The extension increases the mill's production capacity to 90,000 cubic meters per year. A new biomass boiler plant opened together with the extension will enhance the mill's material efficiency and reduce fossil carbon dioxide emissions by 85 percent, UPM said in a press release.
"The investments now made bring the Otepää mill to the wrld class of plywood mills," said Mika Sillanpää, executive vice president of UPM Plywood. "As a result of the increased production capacity, the mill will be able to better respond to the growing demand for high-quality plywood products in our key customer industries in constrution, the transport equipment industry and LNG shipbuilding."
The mill is equipped with state-of-the-art veneer peeling and drying lines, extra veneer jointing and composing capacity as well as new gluing and pressing lines. In addition, log sorting and soaking capacity was increased to meet growing prodution volumes.
The new 18-megawatt biomass boiler plant fully meets the mill's thermal energy demand using production leftovers as fuel. As a result, all of the wood entering the mill is utilized either in plywood production, as raw material for other products or in energy production.
Founded in 2000, the Otepää mill is the largest plywood mill in Estonia. It manufactures uncoated and coated birch plywood mainly for construction, vehicle floors as well as LNG carriers. 95 percent of the plant's output is exported, mainly to Central Europe.
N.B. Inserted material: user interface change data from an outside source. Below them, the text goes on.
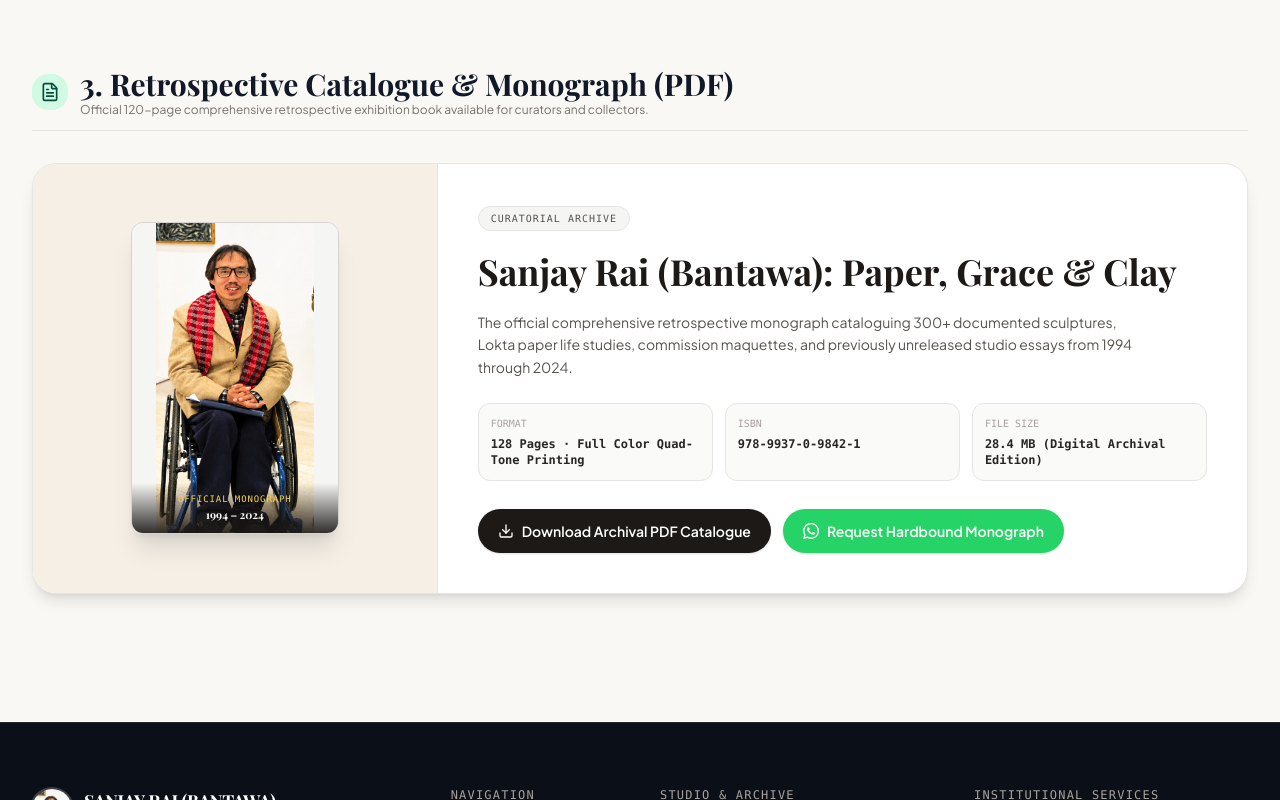
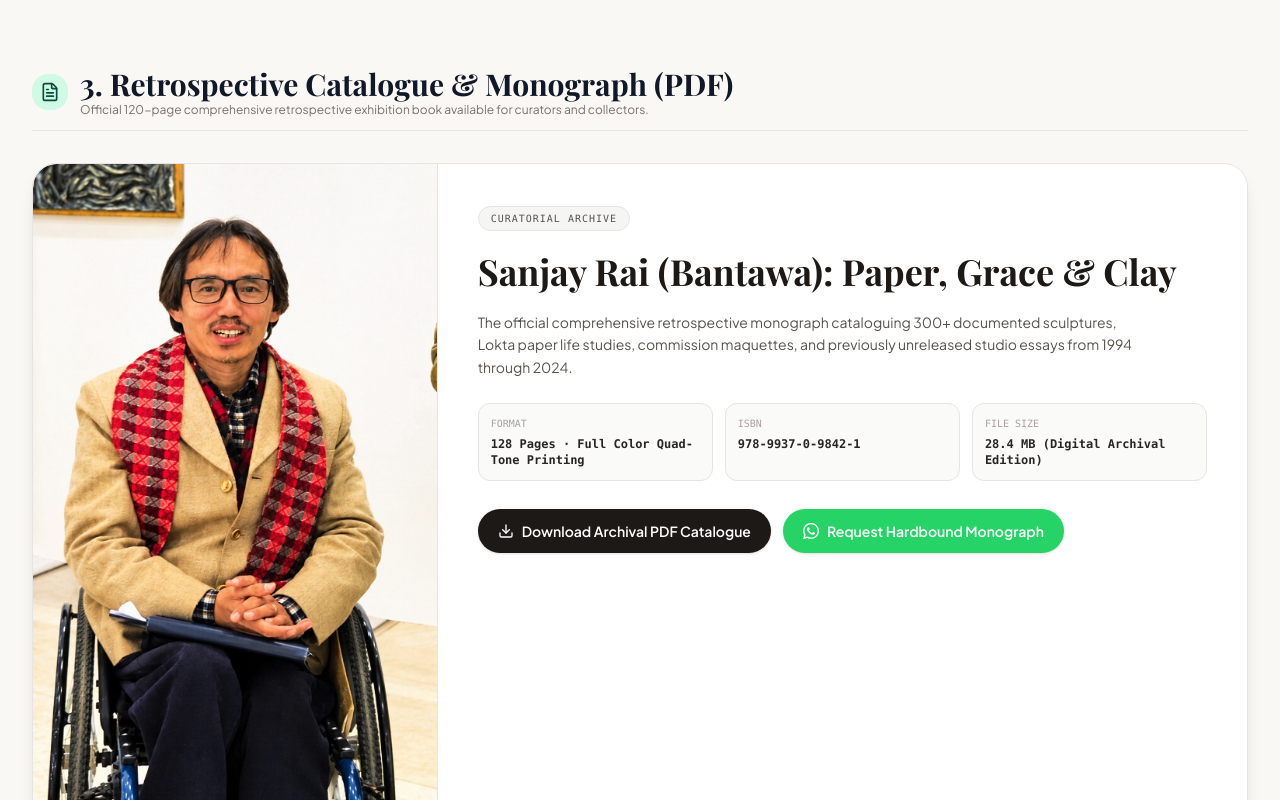
Before and after one commit to Prakash0m/sanjayrai, a React (Vite) app: page /media in a window 1280 px wide. Shown: the part 2000-2800 px from the top of the page. Built offline with nearby package versions, Linux system fonts and the light colour scheme; the HTML template or start-up script is replaced by a standard one; a web font is replaced by a local one.

Commit message:
fix(media): monograph image fills entire left panel — full bleed cover, no small box

```diff
--- a/src/pages/Media.tsx
+++ b/src/pages/Media.tsx
@@ -256,19 +256,19 @@ export const Media: React.FC = () => {
           <div className="rounded-3xl bg-white border border-stone-200 shadow-lg overflow-hidden">
             <div className="grid grid-cols-1 lg:grid-cols-12">
 
-              {/* Left — warm cream accent strip with book cover */}
-              <div className="lg:col-span-4 bg-[#F5EFE6] flex items-center justify-center py-10 px-8 border-b border-stone-200 lg:border-b-0 lg:border-r lg:border-stone-200">
-                <div className="relative w-44 sm:w-52 aspect-[9/13.5] rounded-xl overflow-hidden shadow-xl border border-stone-300 hover:scale-105 transition-transform duration-500">
+              {/* Left — warm cream panel with large full-fit book cover */}
+              <div className="lg:col-span-4 bg-[#F5EFE6] flex items-stretch border-b border-stone-200 lg:border-b-0 lg:border-r lg:border-stone-200 min-h-[380px]">
+                <div className="relative w-full overflow-hidden rounded-tl-3xl rounded-bl-3xl rounded-tr-3xl rounded-br-3xl lg:rounded-tr-none lg:rounded-br-none">
                   <SmartImage
                     src={monographCatalogue.downloadUrl}
                     alt={monographCatalogue.title}
-                    objectFit="contain"
-                    className="w-full h-full"
-                    imgClassName="object-contain w-full h-full"
+                    objectFit="cover"
+                    className="w-full h-full absolute inset-0"
+                    imgClassName="object-cover object-top w-full h-full"
                   />
-                  <div className="absolute inset-x-0 bottom-0 p-2.5 bg-gradient-to-t from-stone-900/90 to-transparent text-center">
+                  <div className="absolute inset-x-0 bottom-0 p-3 bg-gradient-to-t from-stone-900/90 via-stone-900/40 to-transparent text-center">
                     <span className="text-[9px] font-mono tracking-widest text-amber-300 uppercase block">OFFICIAL MONOGRAPH</span>
-                    <span className="font-serif text-[11px] font-bold text-white block">1994 – 2024</span>
+                    <span className="font-serif text-sm font-bold text-white block">1994 – 2024</span>
                   </div>
                 </div>
               </div>
```
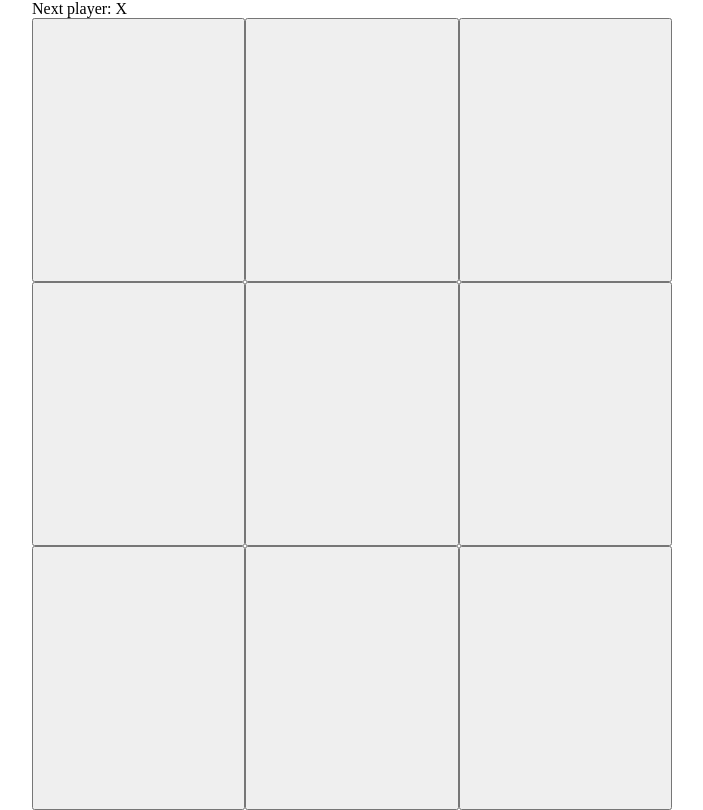
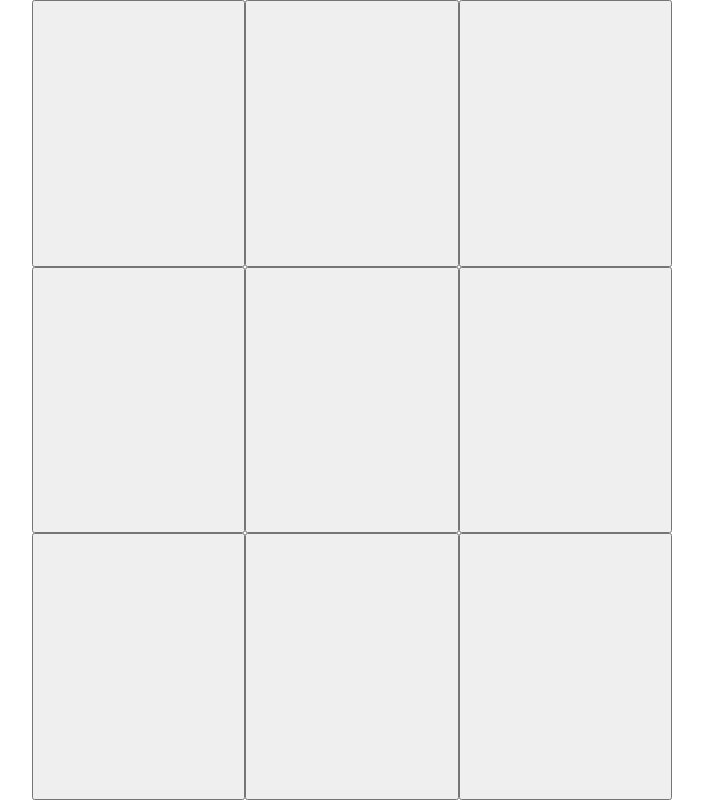
Before and after one commit to PiotrLach/TicTacToe, a React (Create React App) app: page / in a window 1280 px wide. Shown: the whole page, without its empty margins (288-991 px from the left). Built offline with nearby package versions, Linux system fonts and the light colour scheme.

Commit message:
Improved layout display

```diff
--- a/src/Board.tsx
+++ b/src/Board.tsx
@@ -16,13 +16,8 @@ class Board extends React.Component<{}, BoardState> {
   }
 
   render() {
-    const status = 'Next player: X';
-
     return (
-      <div>
-        <div className="status">
-          {status}
-        </div>
+      <div className="board">
         {this.renderRow(this.getTriple(0, 1, 2))}
         {this.renderRow(this.getTriple(3, 4, 5))}
         {this.renderRow(this.getTriple(6, 7, 8))}
--- a/src/index.css
+++ b/src/index.css
@@ -8,15 +8,19 @@ body {
   grid-template-columns: repeat(3, 1fr);
 }
 
+.board {
+  display: grid;
+  grid-template-rows: repeat(3, 1fr);
+  height: 100vh;
+}
+
 .square {
   padding:0;
   margin:0;
-
-  font-size: 24px;
+  font-size: 20vh;
   font-weight: bold;
   line-height: 34px;
   text-align: center;
-  height: 33vh;
 }
 
 
```
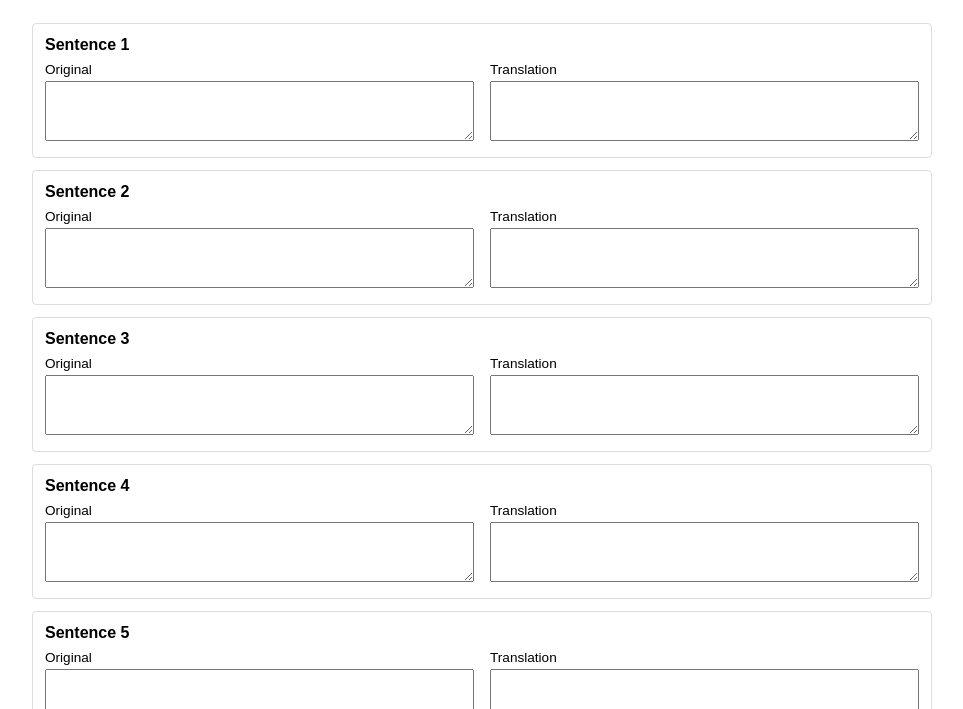
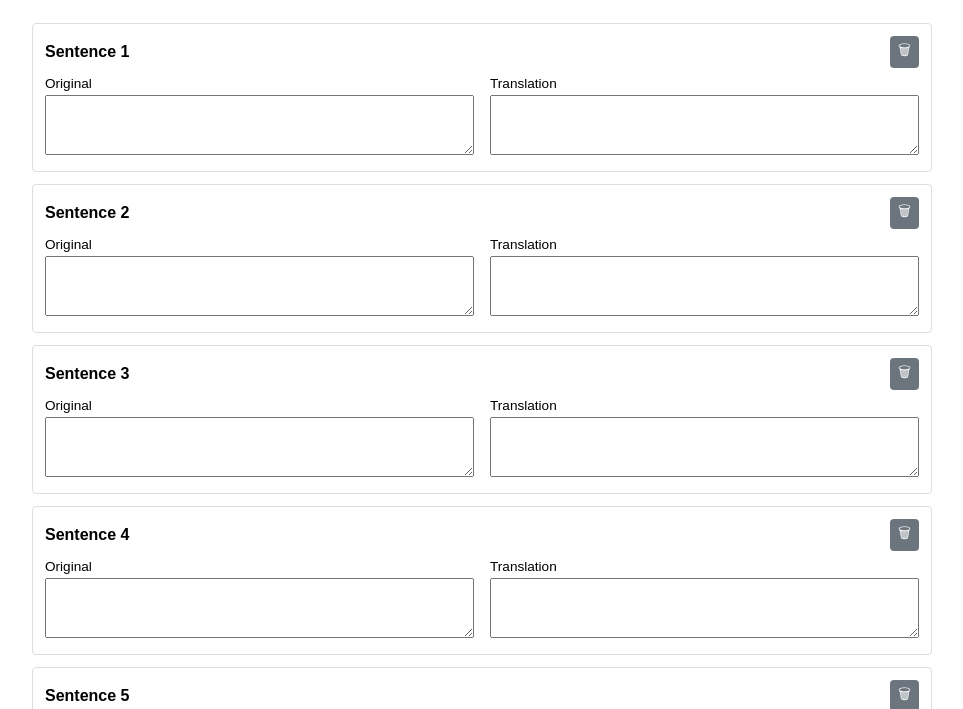
Before and after one commit to angirov/partext, a plain HTML site: page index.html in a window 1280 px wide. Shown: the part 91-800 px from the top of the page, without its empty margins (158-1121 px from the left). Drawn offline with Linux system fonts and the light colour scheme.

Commit message:
Add header row and remove button to pairs

```diff
--- a/index.html
+++ b/index.html
@@ -31,9 +31,16 @@
       margin-bottom: 0.75rem;
     }
 
+    .pair-header-row {
+      display: flex;
+      justify-content: space-between;
+      align-items: center;
+      margin-bottom: 0.5rem;
+      gap: 0.5rem;
+    }
+
     .pair-header {
       font-weight: bold;
-      margin-bottom: 0.5rem;
     }
 
     .pair-fields {
@@ -90,6 +97,17 @@
       background-color: #b02a37;
     }
 
+    /* Small grey bin button inside each pair */
+    .remove-pair-btn {
+      margin-top: 0;
+      padding: 0.25rem 0.5rem;
+      font-size: 0.9rem;
+      background-color: #6c757d;
+    }
+    .remove-pair-btn:hover {
+      background-color: #495057;
+    }
+
     #message {
       margin-top: 0.75rem;
       font-size: 0.9rem;
@@ -129,7 +147,10 @@
   <div id="pairsContainer">
     <!-- initial 5 pairs -->
     <div class="pair">
+      <div class="pair-header-row">
         <div class="pair-header">Sentence 1</div>
+        <button type="button" class="remove-pair-btn">🗑</button>
+      </div>
       <div class="pair-fields">
         <div class="field">
           <label for="original-1">Original</label>
@@ -143,7 +164,10 @@
     </div>
 
     <div class="pair">
+      <div class="pair-header-row">
         <div class="pair-header">Sentence 2</div>
+        <button type="button" class="remove-pair-btn">🗑</button>
+      </div>
       <div class="pair-fields">
         <div class="field">
           <label for="original-2">Original</label>
@@ -157,7 +181,10 @@
     </div>
 
     <div class="pair">
+      <div class="pair-header-row">
         <div class="pair-header">Sentence 3</div>
+        <button type="button" class="remove-pair-btn">🗑</button>
+      </div>
       <div class="pair-fields">
         <div class="field">
           <label for="original-3">Original</label>
@@ -171,7 +198,10 @@
     </div>
 
     <div class="pair">
+      <div class="pair-header-row">
         <div class="pair-header">Sentence 4</div>
+        <button type="button" class="remove-pair-btn">🗑</button>
+      </div>
       <div class="pair-fields">
         <div class="field">
           <label for="original-4">Original</label>
@@ -185,7 +215,10 @@
     </div>
 
     <div class="pair">
+      <div class="pair-header-row">
         <div class="pair-header">Sentence 5</div>
+        <button type="button" class="remove-pair-btn">🗑</button>
+      </div>
       <div class="pair-fields">
         <div class="field">
           <label for="original-5">Original</label>
@@ -229,7 +262,10 @@
       const pairDiv = document.createElement("div");
       pairDiv.className = "pair";
       pairDiv.innerHTML = `
+        <div class="pair-header-row">
           <div class="pair-header">Sentence ${index}</div>
+          <button type="button" class="remove-pair-btn">🗑</button>
+        </div>
         <div class="pair-fields">
           <div class="field">
             <label for="original-${index}">Original</label>
@@ -248,6 +284,16 @@
       pairCount += 1;
       const newPair = createPairElement(pairCount);
       pairsContainer.appendChild(newPair);
+    });
+
+    // Use event delegation for remove buttons (works for existing + new pairs)
+    pairsContainer.addEventListener("click", (event) => {
+      if (event.target.classList.contains("remove-pair-btn")) {
+        const pairDiv = event.target.closest(".pair");
+        if (pairDiv) {
+          pairDiv.remove();
+        }
+      }
     });
 
     // Collect all non-empty pairs into an array
```
Lines whose indentation alone changed are shown as unchanged.
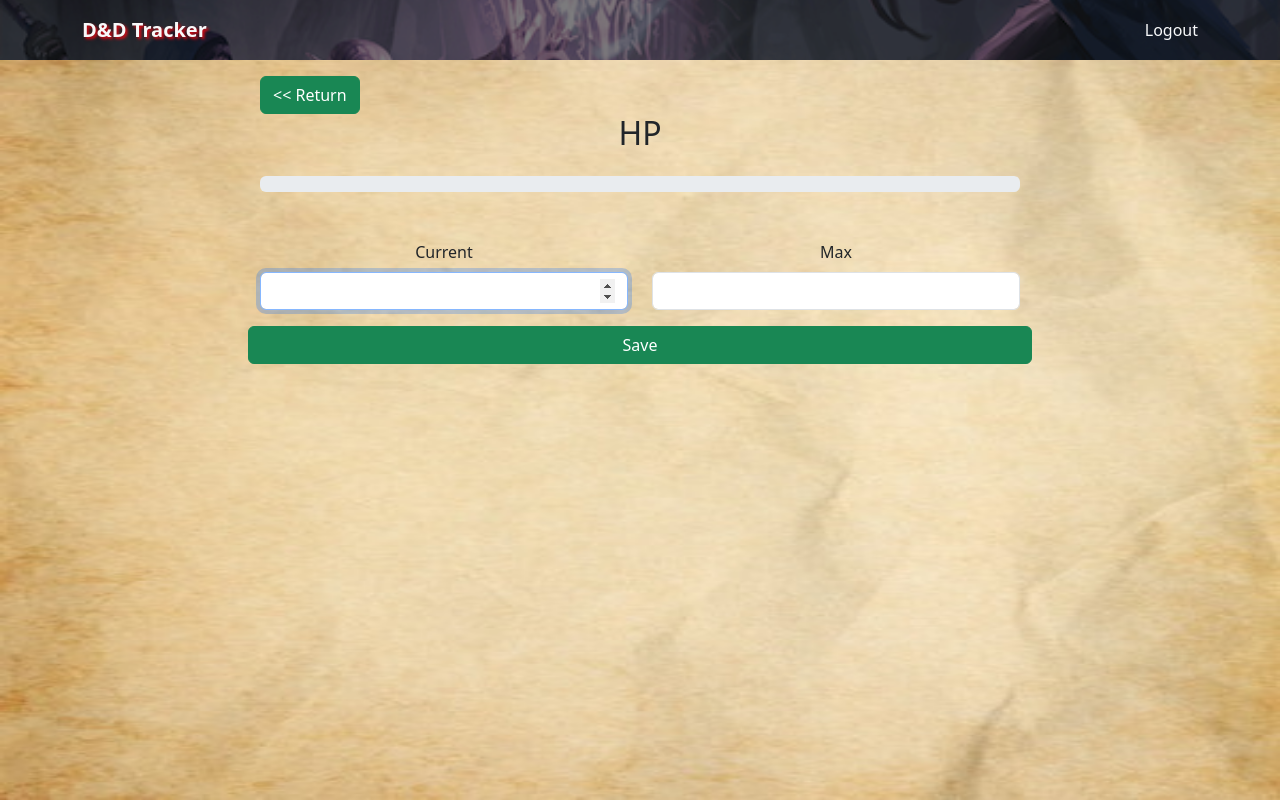
After one commit to DenSan83/dnd-tracker, a PHP site: page /app/Views/Templates/edit_hp_tpl.php in a window 1280 px wide. The commit adds this page. Run offline with PHP 8.4, Linux system fonts and the light colour scheme; the template is opened without the code that fills it, so the values that code supplies are empty; some libraries are stand-ins or nearby versions.

Commit message:
ADD HP modifier interface

```diff
--- /dev/null
+++ b/app/Views/Templates/edit_hp_tpl.php
@@ -0,0 +1,31 @@
+<?php include_once 'partials/editor_top_tpl.php'; ?>
+    <div class="content container text-center">
+        <div class="float-left d-flex">
+            <a href="<?= HOST ?>/" class="btn btn-success"> << Return</a>
+        </div>
+        <div class="title px-5 mb-4">
+            <h2>HP</h2>
+        </div>
+        <div class="other editor col-12">
+            <div class="progress mb-5" role="progressbar" aria-label="Example with label" aria-valuenow="25" aria-valuemin="0" aria-valuemax="100">
+                <div class="progress-bar progress-bar-striped bg-<?= $data['currentColor'] ?> progress-bar-animated"
+                     style="width: <?= $data['percent'] ?>%"><?php if ($data['percent'] >= 10) echo $data['current'] .'/'. $data['max']; ?></div>
+            </div>
+            <form method="post">
+                <div class="row">
+                    <div class="mb-3 col-6">
+                        <label for="current" class="form-label">Current</label>
+                        <input type="number" class="form-control text-center" id="current" autofocus
+                            name="hp[current]" value="<?= $data['current'] ?>" min="0" max="<?= $data['max'] ?>">
+                    </div>
+                    <div class="mb-3 col-6">
+                        <label for="max" class="form-label">Max</label>
+                        <input type="number" class="form-control text-center" id="max"
+                           name="hp[max]" value="<?= $data['max'] ?>" min="0">
+                    </div>
+                    <button type="submit" class="btn btn-success col-12 ml-3">Save</button>
+                </div>
+            </form>
+        </div>
+    </div>
+<?php include_once 'partials/editor_bottom_tpl.php'; ?>
```
Also changed, not shown: app/Controllers/CharacterController.php (+35 -0 lines), app/Controllers/HomeController.php (+19 -0 lines), app/Models/CharacterModel.php (+13 -0 lines), app/Models/Entities/Character.php (+7 -0 lines), app/Views/Templates/online-home_tpl.php (+5 -4 lines).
With the completion of the extension, the Otepää mill's workforce numbers grew by about 40; the mill now employs a total of 240 people, making it one of the biggest industrial employers in Valga County.
UPM Plywood's 2015 sales totaled 439 million euros. The group, which owns six plywood mills and a veneer mill in Finland in addition to plywood mills in Russia and Estonia, employs a total of approximately 2,400 people.
Editor: Editor: Aili Vahtla